This man was so grateful for everything, his work, his country (he’s a U.S. citizen), his wife and his baby that he was close to bliss speaking about them. I had to know more, as I had Camilla’s attention with my sparkly brace-let.
He told us he never dreamed he’d leave his job in California even though it didn’t pay that much.
He’d worked for the company, without benefits, for 15 years, since he was a young boy. He also never dreamed he’d settle down, get married and have a baby.
When his wife got pregnant, he said he was scared because he never wanted children, he didn’t know anything about them and he felt he’d made a mistake.
He talked about his shame for not being very excited when his wife was pregnant. He wished he could do the whole nine months over again.
Now, he wants an-other baby and can’t wait until they can. He was telling us this as he was spooning refried beans into Camilla’s mouth to her glee (she clapped after every bite).

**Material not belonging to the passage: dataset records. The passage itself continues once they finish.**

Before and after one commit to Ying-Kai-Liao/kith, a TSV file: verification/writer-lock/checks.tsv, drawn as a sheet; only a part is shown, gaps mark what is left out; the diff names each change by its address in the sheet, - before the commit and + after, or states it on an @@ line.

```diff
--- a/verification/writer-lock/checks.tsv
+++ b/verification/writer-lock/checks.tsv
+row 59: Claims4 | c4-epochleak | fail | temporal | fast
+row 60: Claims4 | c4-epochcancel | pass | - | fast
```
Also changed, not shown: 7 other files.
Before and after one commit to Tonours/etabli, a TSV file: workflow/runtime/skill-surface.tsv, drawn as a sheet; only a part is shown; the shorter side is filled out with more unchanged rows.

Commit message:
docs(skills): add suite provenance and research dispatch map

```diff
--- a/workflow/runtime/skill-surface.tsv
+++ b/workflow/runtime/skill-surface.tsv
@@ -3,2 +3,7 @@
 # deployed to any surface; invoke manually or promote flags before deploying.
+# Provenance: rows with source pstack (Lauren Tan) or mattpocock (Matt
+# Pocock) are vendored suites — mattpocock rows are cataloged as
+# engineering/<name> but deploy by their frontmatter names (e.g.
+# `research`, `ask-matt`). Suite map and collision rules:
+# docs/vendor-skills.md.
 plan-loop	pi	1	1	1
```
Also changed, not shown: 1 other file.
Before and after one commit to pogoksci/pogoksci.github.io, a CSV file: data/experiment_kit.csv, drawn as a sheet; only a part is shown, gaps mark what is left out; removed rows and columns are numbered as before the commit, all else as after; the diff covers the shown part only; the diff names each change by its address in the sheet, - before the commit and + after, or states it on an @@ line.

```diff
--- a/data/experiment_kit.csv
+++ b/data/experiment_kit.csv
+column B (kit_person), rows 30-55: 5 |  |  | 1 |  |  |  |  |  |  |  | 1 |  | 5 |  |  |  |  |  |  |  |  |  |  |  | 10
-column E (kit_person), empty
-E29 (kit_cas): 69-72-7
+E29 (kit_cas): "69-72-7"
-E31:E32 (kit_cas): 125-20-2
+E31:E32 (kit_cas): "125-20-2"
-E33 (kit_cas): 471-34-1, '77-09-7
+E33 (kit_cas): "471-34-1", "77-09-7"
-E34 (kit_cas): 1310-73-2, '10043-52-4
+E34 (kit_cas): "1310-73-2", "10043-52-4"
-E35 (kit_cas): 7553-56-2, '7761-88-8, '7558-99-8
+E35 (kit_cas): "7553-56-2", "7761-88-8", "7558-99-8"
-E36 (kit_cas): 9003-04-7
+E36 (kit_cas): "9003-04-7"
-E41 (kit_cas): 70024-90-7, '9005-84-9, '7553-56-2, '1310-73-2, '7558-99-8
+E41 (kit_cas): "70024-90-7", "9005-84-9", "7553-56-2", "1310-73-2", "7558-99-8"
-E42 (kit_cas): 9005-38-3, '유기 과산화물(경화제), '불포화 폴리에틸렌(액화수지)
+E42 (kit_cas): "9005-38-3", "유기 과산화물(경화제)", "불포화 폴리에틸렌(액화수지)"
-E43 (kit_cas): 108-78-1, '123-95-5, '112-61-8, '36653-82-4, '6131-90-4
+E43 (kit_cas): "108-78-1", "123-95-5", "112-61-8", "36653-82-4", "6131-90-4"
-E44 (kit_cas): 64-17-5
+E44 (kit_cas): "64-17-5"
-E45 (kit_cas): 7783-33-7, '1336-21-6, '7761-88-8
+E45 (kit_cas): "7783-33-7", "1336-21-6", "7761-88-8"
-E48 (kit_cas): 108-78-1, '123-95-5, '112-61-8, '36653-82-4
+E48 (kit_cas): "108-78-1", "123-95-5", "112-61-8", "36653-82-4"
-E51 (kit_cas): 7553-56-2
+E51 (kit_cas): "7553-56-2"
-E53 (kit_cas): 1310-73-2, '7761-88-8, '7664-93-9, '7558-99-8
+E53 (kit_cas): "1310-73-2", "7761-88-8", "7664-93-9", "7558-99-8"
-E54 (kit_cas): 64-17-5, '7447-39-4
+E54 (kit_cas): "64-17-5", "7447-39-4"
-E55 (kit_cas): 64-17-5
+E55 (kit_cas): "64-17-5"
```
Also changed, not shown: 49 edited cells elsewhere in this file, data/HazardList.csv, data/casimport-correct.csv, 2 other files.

What caught my heart about this man (and the Mexican culture in general) was his love of family. His child transformed him in ways he wasn’t expecting.
With her birth, he suddenly was a completely different man. He had such compassion as a father and you could feel the love oozing out of his pores. After nine months, he still was amazed at what this child had done to him.
Oh, if we could keep that enthusiasm over the years as we raise our children.
I remember when my son, Michael, was 5 years old, saying to his Aunt Peggy as she gushed over her newborn, “I wonder when she’s going to figure out it’s just going to grow up to be a regular kid?”
God bless our families and God bless America.
For more from Pam Young go to cluborganized.com. You’ll find many musings, videos of Pam in the kitchen preparing delicious meals, videos on how to get organized, lose weight and get your finances in order, all from a reformed SLOB’s point of view.